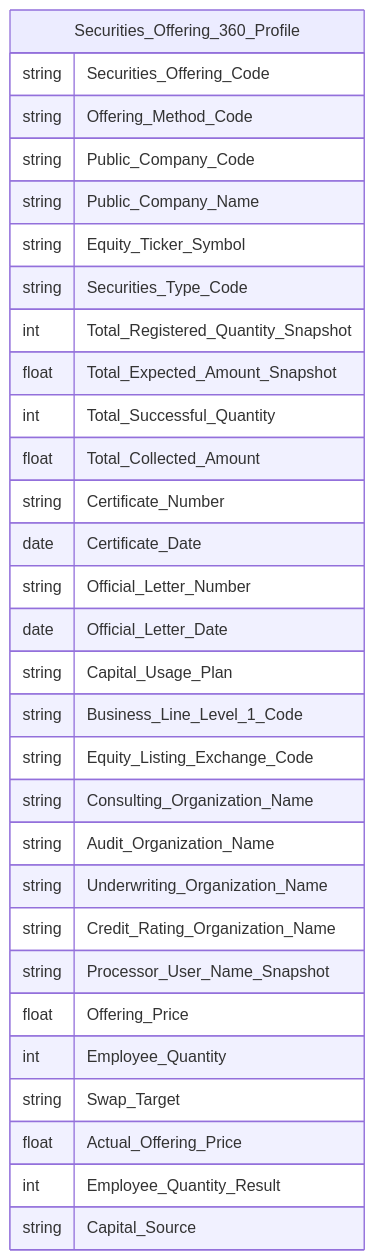
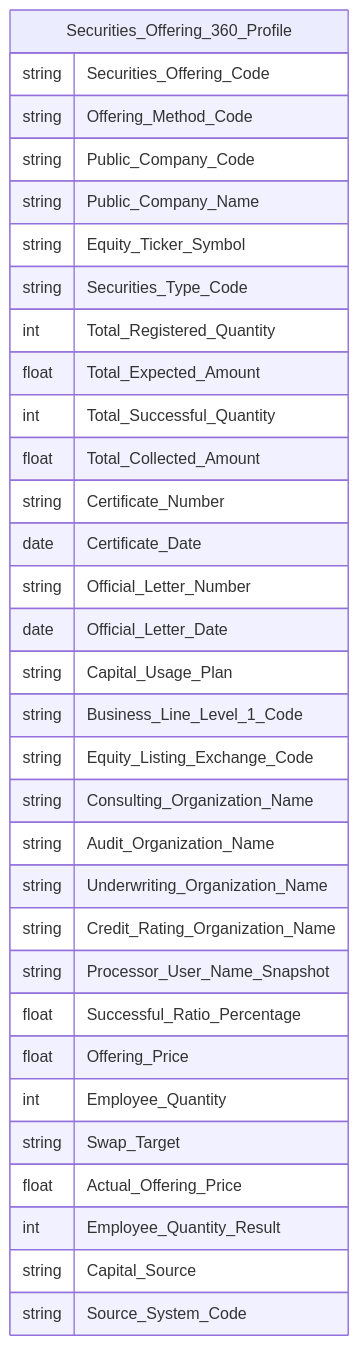
Before and after one commit to linhlvit/ubck_atomic_design: diagram 12 of 22 in Datamart/hld/DTM_QLCB_HLD.md, drawn with Mermaid. The commit also changed other lines of this file and 17 other files, not shown here.

````diff
--- a/Datamart/hld/DTM_QLCB_HLD.md
+++ b/Datamart/hld/DTM_QLCB_HLD.md
@@ -500,33 +602,35 @@
 ```mermaid
 erDiagram
     Securities_Offering_360_Profile {
         string Securities_Offering_Code
         string Offering_Method_Code
         string Public_Company_Code
         string Public_Company_Name
         string Equity_Ticker_Symbol
         string Securities_Type_Code
-        int Total_Registered_Quantity_Snapshot
-        float Total_Expected_Amount_Snapshot
+        int Total_Registered_Quantity
+        float Total_Expected_Amount
         int Total_Successful_Quantity
         float Total_Collected_Amount
         string Certificate_Number
         date Certificate_Date
         string Official_Letter_Number
         date Official_Letter_Date
         string Capital_Usage_Plan
         string Business_Line_Level_1_Code
         string Equity_Listing_Exchange_Code
         string Consulting_Organization_Name
         string Audit_Organization_Name
         string Underwriting_Organization_Name
         string Credit_Rating_Organization_Name
         string Processor_User_Name_Snapshot
+        float Successful_Ratio_Percentage
         float Offering_Price
         int Employee_Quantity
         string Swap_Target
         float Actual_Offering_Price
         int Employee_Quantity_Result
         string Capital_Source
+        string Source_System_Code
     }
 ```
````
....
What to produce:
Please repeat all of the data exactly as it stands, leaving the pictures out.

Answer for this exercise:
Before and after one commit to linhlvit/ubck_atomic_design: diagram 12 of 22 in Datamart/hld/DTM_QLCB_HLD.md, drawn with Mermaid. The commit also changed other lines of this file and 17 other files, not shown here.

````diff
--- a/Datamart/hld/DTM_QLCB_HLD.md
+++ b/Datamart/hld/DTM_QLCB_HLD.md
@@ -500,33 +602,35 @@
 ```mermaid
 erDiagram
     Securities_Offering_360_Profile {
         string Securities_Offering_Code
         string Offering_Method_Code
         string Public_Company_Code
         string Public_Company_Name
         string Equity_Ticker_Symbol
         string Securities_Type_Code
-        int Total_Registered_Quantity_Snapshot
-        float Total_Expected_Amount_Snapshot
+        int Total_Registered_Quantity
+        float Total_Expected_Amount
         int Total_Successful_Quantity
         float Total_Collected_Amount
         string Certificate_Number
         date Certificate_Date
         string Official_Letter_Number
         date Official_Letter_Date
         string Capital_Usage_Plan
         string Business_Line_Level_1_Code
         string Equity_Listing_Exchange_Code
         string Consulting_Organization_Name
         string Audit_Organization_Name
         string Underwriting_Organization_Name
         string Credit_Rating_Organization_Name
         string Processor_User_Name_Snapshot
+        float Successful_Ratio_Percentage
         float Offering_Price
         int Employee_Quantity
         string Swap_Target
         float Actual_Offering_Price
         int Employee_Quantity_Result
         string Capital_Source
+        string Source_System_Code
     }
 ```
````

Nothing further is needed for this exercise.